Attractive Males Have Smaller Balls, Study Suggests

A 2019 study published in the Proceedings of the Royal Society B found that males with smaller testicles tend to be more attractive to females. While the study was done on primates, given that they’re our closest relatives as humans, the theory could hold true with men as well. So, what’s behind this finding?

  1. You can’t have everything. The natural world seems to favor this idea. Per IFLScience, male species have smaller testicles and less impressive manhoods in order to be more physically attractive. Since you see someone’s appearance before you know what they’re packing in their jeans, there’s a biological advantage to this trade-off.
  2. The male animals that appear most visually pleasing to possible mates all have features that make them stand out. For instance, orangutans have facial flanges that give them a distinctive appearance. To put it in human terms, think about how bearded men seem more “manly” and rough and tumble to many straight women. It starts to make a lot more sense in this light.

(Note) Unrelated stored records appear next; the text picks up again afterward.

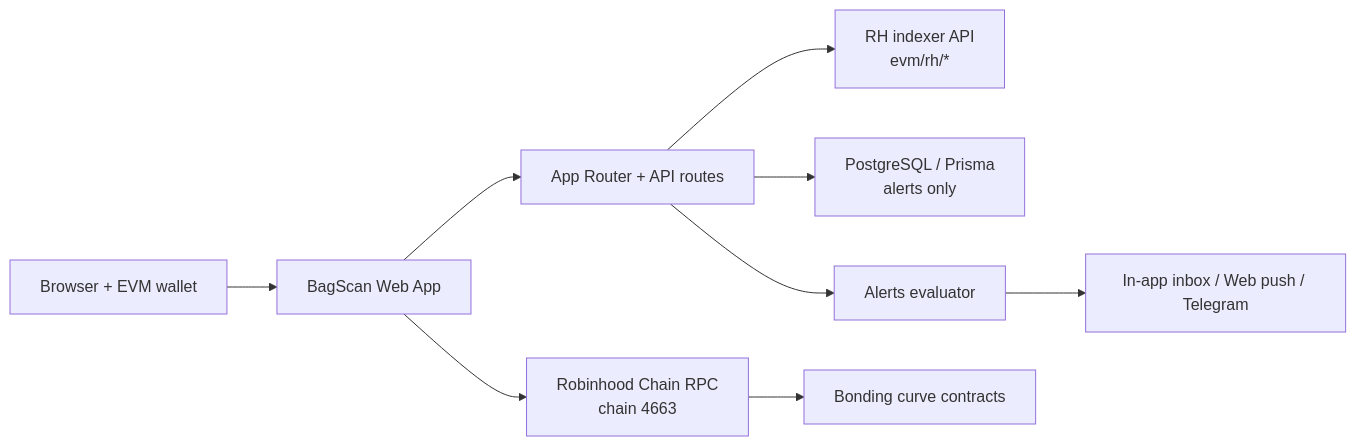
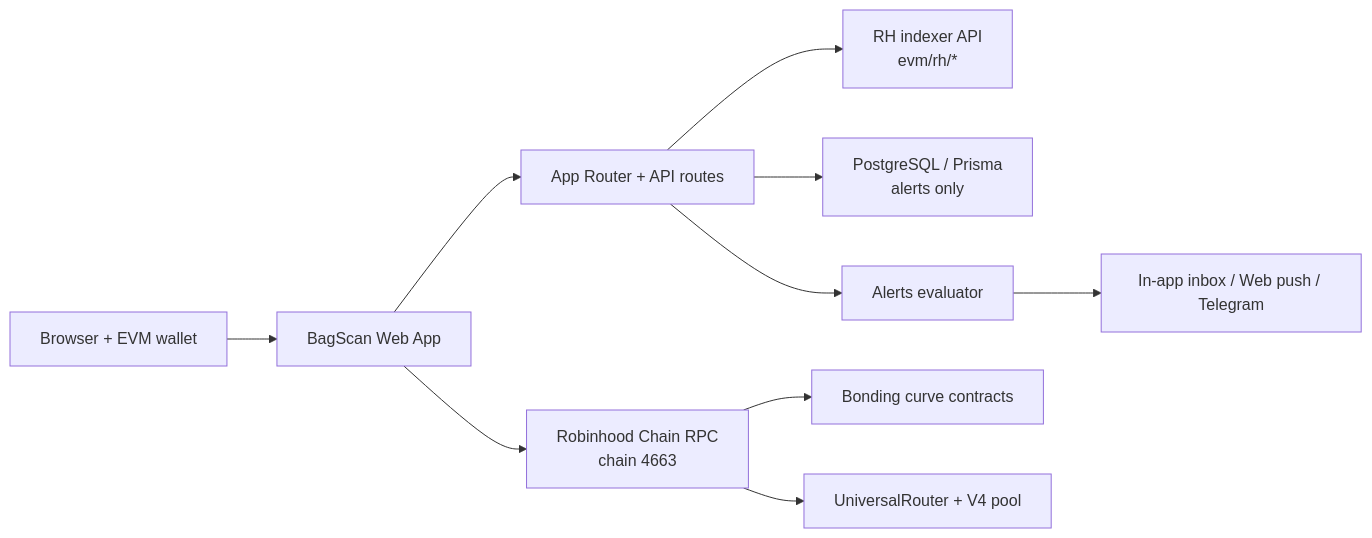
One commit to nrlartt/bagscan changed the first of 3 diagrams in README.md. Above: the diagram before and after it, drawn with Mermaid. The commit also changed other lines of this file and 7 other files, not shown here.

````diff
--- a/README.md
+++ b/README.md
@@ -41,11 +41,12 @@
 ```mermaid
 flowchart LR
     U[Browser + EVM wallet] --> W[BagScan Web App]
     W --> A[App Router + API routes]
     A --> B[RH indexer API<br/>evm/rh/*]
     A --> E[PostgreSQL / Prisma<br/>alerts only]
     W --> R[Robinhood Chain RPC<br/>chain 4663]
     R --> C[Bonding curve contracts]
+    R --> P[UniversalRouter + V4 pool]
     A --> F[Alerts evaluator]
     F --> G[In-app inbox / Web push / Telegram]
 ```
````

  3. The study looked at these pleasing physical features and the size of the primates’ testicles. Researchers were thorough, too, looking at 103 different species. Those who were the most “ornamental,” or conventionally attractive, tended to have the smallest balls, as it turned out.
  4. So, what does it mean? Scientists believe that if a man is physically attractive, he doesn’t really need to “compete” as much for females, meaning there’s no need to be super virile. As for those who are less attractive, they need to bring something to the table in the form of sperm production. Thus, bigger balls. Amazing, right?
  5. It’s a fascinating find, to say the least. In conclusion, study author Stefan Lupold from the University of Zurich said that “ornament elaboration comes at the expense of testicle size and sperm production. In a nutshell, the showiest males have the smallest testes.”
Jennifer has been the managing editor of Bolde since its launch in 2014. Before that, she was the founding editor of HelloGiggles and also worked as an entertainment writer for Bustle and Digital Spy. Her work has been published in Bon Appetit, Decider, Vanity Fair, The New York TImes, and many more.
close-link
close-link
close-link
close-link